• **Exercise**
Set down each entry again exactly as written.

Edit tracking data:
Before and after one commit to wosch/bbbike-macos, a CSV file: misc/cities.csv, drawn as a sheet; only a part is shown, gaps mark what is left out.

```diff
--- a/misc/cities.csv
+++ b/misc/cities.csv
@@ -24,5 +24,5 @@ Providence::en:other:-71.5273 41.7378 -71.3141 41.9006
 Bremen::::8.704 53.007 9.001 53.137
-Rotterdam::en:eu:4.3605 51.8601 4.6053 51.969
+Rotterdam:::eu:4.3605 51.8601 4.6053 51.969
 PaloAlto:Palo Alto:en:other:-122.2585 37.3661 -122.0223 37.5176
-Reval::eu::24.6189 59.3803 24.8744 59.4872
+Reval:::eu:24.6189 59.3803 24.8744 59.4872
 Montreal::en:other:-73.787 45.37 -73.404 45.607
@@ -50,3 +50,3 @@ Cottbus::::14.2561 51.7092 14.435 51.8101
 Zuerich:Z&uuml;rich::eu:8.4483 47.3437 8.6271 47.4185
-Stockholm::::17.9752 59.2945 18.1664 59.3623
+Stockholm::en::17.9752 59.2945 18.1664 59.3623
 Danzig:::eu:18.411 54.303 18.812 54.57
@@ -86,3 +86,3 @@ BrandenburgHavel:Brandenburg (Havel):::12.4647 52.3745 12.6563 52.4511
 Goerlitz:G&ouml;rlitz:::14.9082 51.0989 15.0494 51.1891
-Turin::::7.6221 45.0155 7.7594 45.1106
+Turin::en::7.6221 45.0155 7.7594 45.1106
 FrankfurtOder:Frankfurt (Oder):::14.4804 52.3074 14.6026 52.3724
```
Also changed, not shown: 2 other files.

• **Expected answer**
Before and after one commit to wosch/bbbike-macos, a CSV file: misc/cities.csv, drawn as a sheet; only a part is shown, gaps mark what is left out.

```diff
--- a/misc/cities.csv
+++ b/misc/cities.csv
@@ -24,5 +24,5 @@ Providence::en:other:-71.5273 41.7378 -71.3141 41.9006
 Bremen::::8.704 53.007 9.001 53.137
-Rotterdam::en:eu:4.3605 51.8601 4.6053 51.969
+Rotterdam:::eu:4.3605 51.8601 4.6053 51.969
 PaloAlto:Palo Alto:en:other:-122.2585 37.3661 -122.0223 37.5176
-Reval::eu::24.6189 59.3803 24.8744 59.4872
+Reval:::eu:24.6189 59.3803 24.8744 59.4872
 Montreal::en:other:-73.787 45.37 -73.404 45.607
@@ -50,3 +50,3 @@ Cottbus::::14.2561 51.7092 14.435 51.8101
 Zuerich:Z&uuml;rich::eu:8.4483 47.3437 8.6271 47.4185
-Stockholm::::17.9752 59.2945 18.1664 59.3623
+Stockholm::en::17.9752 59.2945 18.1664 59.3623
 Danzig:::eu:18.411 54.303 18.812 54.57
@@ -86,3 +86,3 @@ BrandenburgHavel:Brandenburg (Havel):::12.4647 52.3745 12.6563 52.4511
 Goerlitz:G&ouml;rlitz:::14.9082 51.0989 15.0494 51.1891
-Turin::::7.6221 45.0155 7.7594 45.1106
+Turin::en::7.6221 45.0155 7.7594 45.1106
 FrankfurtOder:Frankfurt (Oder):::14.4804 52.3074 14.6026 52.3724
```
Also changed, not shown: 2 other files.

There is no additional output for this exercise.